The TTP spokesperson Muslim Khan says that those whose throats were slit deserved it: Continue reading
by Hasan Zaidi
Here’s a short chronology of recent events:
– February 16: The North-West Frontier provincial government led by the Awami National Party and backed by a desperate Pakistan army signs a “peace accord” with the banned Tehrik-e-Nifaz-e-Shariat-e
-Mohammadi run by Maulana Sufi Mohammad, who served more than 6 years in jail on terrorism-related charges, so that he can convince his son-in-law, the renegade ‘Maulana’ Fazlullah and his Tehrik-e-Taliban to stop slaughtering people and blowing up things in Swat valley. The accord calls for the enforcement of a more efficient system of local courts in the region but since TNSM and Fazlullah believe it actually enforces Shariah law in the region, most observers believe this is only the thin edge of what these Islamist hardliners actually want to achieve through this agreement. Continue reading
Sometimes truth and compromise cannot be accommodated within a single sentence no matter how hard one tries. In US there is a syndrome known as celebrity journalism (courtesy Ann coulter and Thomas L friedman ), Journalistic showbiz personalities always looking for media spot for right or wrong reasons, this problem is slowly but surely creeping into UK.
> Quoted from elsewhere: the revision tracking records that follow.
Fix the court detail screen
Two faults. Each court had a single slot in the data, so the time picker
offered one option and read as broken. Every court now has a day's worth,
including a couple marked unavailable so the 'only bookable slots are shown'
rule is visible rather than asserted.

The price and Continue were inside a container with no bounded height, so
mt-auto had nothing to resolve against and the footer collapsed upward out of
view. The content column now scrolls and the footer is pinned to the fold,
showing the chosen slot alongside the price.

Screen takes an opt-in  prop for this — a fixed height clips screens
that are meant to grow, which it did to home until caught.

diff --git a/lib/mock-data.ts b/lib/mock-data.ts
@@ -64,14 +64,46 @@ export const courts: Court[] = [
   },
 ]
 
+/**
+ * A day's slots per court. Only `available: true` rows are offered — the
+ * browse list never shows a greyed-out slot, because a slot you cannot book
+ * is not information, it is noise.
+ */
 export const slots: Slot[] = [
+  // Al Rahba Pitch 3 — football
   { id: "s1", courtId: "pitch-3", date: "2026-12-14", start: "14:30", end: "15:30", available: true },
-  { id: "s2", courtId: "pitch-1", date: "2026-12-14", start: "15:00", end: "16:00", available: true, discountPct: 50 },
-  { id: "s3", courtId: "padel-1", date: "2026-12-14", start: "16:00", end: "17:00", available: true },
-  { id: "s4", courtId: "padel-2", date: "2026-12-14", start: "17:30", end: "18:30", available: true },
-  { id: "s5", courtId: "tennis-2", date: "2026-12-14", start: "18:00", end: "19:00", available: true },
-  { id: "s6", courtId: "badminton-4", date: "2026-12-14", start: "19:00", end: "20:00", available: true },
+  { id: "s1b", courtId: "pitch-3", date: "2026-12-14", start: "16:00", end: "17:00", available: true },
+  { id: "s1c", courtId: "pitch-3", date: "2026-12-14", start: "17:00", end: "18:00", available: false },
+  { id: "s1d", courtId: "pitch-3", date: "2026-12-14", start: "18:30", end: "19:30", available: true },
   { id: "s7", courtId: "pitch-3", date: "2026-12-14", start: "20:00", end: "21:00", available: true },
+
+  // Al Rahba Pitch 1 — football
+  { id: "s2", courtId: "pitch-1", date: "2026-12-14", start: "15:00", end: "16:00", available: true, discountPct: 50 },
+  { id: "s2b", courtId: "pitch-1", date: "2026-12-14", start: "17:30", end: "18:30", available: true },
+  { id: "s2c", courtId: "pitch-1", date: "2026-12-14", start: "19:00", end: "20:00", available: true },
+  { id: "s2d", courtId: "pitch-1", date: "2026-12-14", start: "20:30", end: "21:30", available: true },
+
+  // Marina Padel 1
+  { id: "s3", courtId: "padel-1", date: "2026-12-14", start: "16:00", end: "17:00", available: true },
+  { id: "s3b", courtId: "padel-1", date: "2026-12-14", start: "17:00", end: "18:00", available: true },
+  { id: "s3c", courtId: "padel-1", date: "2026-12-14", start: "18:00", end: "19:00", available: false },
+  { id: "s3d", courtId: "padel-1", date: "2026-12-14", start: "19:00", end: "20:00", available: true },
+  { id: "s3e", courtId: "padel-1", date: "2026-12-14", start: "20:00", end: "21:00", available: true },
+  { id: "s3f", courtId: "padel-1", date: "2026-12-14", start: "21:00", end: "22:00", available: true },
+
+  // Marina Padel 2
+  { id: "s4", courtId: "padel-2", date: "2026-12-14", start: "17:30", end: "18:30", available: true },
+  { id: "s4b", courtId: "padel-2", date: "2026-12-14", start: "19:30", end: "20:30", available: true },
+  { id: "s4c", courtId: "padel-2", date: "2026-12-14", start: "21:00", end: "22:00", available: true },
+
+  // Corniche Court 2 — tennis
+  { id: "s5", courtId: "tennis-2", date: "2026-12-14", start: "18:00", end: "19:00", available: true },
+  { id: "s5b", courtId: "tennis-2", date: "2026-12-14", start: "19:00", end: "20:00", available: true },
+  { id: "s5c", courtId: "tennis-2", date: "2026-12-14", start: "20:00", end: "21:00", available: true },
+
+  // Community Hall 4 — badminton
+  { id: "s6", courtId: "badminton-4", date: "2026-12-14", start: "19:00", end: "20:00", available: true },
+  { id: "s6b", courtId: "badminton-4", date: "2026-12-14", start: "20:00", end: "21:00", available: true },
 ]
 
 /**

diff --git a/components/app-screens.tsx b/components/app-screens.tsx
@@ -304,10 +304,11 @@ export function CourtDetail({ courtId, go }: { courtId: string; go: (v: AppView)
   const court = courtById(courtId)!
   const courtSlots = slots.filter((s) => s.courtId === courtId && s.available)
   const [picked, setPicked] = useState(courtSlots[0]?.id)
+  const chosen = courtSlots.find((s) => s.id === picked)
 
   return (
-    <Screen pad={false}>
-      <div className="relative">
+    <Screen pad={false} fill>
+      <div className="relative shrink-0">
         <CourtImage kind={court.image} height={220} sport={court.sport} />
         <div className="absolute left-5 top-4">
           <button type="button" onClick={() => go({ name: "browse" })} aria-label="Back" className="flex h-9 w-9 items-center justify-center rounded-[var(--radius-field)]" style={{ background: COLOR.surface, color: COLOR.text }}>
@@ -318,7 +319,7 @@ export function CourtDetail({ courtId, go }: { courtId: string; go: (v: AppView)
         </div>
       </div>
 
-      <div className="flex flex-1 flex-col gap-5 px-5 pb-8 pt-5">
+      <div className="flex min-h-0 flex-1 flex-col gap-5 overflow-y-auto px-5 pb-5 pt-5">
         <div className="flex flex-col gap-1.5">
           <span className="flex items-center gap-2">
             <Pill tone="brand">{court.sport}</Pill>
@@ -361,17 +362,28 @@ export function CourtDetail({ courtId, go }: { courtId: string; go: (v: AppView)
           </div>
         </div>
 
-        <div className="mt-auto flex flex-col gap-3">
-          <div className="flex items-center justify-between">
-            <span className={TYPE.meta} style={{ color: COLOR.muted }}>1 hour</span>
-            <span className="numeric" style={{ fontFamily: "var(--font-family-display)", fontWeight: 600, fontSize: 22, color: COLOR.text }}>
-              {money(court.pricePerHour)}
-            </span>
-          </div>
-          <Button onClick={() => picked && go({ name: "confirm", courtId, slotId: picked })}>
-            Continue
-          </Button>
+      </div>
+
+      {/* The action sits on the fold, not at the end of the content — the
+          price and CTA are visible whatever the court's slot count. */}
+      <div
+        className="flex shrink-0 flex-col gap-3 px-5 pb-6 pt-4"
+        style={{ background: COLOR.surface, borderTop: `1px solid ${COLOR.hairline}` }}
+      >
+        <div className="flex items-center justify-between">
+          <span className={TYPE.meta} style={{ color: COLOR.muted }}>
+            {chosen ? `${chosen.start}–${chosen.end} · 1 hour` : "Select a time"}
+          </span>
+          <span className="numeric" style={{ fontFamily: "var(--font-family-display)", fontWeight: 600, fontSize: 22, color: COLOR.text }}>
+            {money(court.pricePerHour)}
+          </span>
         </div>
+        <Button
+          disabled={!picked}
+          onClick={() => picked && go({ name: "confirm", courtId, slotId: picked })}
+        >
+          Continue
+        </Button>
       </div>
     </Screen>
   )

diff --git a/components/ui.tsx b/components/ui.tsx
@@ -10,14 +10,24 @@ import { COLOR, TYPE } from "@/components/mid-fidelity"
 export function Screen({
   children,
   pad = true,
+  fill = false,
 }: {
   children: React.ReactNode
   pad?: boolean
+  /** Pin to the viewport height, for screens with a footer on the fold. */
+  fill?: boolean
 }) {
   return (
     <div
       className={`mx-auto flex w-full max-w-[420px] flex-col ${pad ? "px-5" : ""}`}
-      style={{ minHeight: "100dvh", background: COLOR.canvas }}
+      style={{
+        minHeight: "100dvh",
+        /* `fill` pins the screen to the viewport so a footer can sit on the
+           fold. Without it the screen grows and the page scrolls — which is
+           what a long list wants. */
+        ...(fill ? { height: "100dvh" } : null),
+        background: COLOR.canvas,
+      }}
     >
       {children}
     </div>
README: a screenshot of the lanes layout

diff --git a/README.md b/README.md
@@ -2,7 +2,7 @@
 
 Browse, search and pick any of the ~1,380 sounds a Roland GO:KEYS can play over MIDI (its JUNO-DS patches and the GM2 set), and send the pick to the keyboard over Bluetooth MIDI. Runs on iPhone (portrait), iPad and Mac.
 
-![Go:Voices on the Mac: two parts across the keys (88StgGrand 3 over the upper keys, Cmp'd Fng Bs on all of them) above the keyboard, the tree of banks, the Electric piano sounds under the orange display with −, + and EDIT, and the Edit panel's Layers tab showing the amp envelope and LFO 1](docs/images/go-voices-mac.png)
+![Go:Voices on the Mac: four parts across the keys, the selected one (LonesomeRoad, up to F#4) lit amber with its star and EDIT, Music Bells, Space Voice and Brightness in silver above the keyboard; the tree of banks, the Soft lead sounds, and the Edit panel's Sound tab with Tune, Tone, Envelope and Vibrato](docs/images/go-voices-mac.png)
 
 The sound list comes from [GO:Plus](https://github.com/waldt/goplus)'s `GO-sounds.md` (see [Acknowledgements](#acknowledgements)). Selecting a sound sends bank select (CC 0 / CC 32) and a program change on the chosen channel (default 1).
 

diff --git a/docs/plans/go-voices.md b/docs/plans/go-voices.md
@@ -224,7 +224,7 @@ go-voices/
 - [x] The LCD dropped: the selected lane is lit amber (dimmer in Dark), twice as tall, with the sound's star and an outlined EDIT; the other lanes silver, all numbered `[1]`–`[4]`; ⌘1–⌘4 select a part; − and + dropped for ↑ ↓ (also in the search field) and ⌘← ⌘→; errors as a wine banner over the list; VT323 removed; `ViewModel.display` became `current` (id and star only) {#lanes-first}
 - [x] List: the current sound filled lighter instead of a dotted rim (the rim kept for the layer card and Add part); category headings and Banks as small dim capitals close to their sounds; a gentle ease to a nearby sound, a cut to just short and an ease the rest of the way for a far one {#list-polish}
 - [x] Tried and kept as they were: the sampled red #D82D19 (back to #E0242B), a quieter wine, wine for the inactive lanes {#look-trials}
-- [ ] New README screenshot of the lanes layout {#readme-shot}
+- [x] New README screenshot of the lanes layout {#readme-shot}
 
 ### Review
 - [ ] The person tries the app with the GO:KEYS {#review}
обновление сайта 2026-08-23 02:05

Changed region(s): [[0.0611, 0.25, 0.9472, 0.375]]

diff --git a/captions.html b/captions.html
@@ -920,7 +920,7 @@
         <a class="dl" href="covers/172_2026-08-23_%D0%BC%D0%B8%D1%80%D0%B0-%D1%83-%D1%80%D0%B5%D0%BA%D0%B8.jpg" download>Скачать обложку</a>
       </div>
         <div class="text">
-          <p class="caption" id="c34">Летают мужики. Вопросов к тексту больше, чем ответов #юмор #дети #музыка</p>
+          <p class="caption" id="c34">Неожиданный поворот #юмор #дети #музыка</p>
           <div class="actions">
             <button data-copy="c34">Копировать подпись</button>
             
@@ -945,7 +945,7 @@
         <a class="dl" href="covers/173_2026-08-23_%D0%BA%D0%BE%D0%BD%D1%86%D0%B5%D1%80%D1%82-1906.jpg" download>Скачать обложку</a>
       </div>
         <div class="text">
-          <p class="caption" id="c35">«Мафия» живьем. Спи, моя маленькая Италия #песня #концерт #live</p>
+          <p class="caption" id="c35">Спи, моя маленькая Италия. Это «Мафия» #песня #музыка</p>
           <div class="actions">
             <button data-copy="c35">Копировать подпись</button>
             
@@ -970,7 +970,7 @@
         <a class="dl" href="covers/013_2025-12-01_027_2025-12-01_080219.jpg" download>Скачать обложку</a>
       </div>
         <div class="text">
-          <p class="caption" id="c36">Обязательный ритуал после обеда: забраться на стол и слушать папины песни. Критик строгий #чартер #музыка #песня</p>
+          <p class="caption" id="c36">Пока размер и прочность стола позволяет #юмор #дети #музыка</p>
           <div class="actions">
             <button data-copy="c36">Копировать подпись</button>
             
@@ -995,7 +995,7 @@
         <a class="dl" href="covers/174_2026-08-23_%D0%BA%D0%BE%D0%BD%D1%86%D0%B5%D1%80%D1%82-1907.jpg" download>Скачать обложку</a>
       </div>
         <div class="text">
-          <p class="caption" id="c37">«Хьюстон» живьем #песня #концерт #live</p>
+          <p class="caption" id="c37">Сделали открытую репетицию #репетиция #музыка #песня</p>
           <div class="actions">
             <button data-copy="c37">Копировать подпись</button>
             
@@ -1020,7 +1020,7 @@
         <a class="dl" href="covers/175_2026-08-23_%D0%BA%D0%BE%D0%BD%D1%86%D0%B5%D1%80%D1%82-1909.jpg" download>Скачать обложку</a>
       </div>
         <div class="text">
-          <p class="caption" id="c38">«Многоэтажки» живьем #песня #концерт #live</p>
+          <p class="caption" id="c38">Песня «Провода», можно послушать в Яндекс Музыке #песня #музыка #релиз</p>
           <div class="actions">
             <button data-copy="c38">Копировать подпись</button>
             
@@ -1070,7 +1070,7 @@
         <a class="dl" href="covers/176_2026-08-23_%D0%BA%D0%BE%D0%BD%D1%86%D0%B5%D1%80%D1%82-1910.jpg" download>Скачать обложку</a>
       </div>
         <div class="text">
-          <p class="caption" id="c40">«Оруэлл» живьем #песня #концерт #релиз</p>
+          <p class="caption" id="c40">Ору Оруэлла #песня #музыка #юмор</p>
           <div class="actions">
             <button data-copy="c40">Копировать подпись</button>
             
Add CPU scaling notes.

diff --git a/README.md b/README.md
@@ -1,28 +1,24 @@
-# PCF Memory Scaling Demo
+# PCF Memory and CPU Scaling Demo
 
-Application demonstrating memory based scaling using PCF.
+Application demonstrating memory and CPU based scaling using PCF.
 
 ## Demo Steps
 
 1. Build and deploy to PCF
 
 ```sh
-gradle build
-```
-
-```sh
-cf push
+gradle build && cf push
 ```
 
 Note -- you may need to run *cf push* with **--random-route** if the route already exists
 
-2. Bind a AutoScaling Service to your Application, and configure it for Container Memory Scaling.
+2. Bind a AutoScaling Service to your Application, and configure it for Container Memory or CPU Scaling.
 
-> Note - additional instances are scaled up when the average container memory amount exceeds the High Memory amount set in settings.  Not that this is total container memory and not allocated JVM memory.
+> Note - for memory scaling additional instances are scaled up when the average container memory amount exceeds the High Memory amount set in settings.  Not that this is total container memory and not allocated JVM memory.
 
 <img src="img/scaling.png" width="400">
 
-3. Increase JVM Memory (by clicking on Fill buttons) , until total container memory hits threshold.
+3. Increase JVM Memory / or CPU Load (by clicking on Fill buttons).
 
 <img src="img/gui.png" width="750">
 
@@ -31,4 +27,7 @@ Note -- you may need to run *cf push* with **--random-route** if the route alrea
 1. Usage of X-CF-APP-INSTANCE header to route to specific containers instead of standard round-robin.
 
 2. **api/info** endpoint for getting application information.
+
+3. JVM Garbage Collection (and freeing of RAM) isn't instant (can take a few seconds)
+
In celebrity journalist clan top priority is the pay cheques and bank balances, but this makes the truth and the professional integrity a lesser priority. People like “world is flat” (china India slave sweat shop theory) bandwagon, knowledge gurus (Mr. Copra selling spirituality in a disposable bottle), champions of selling successful business model of WTO free market neo liberalism to people of Africa and India. This model of free market capitalism led to sub prime consumerism into an end product which is hegemonic imperialism. Continue reading
Filed under Activism, Afghanistan, Books, Colonialism, culture, Democracy, Europe, Imperialism, India, Islam, Islamism, journalism, Religion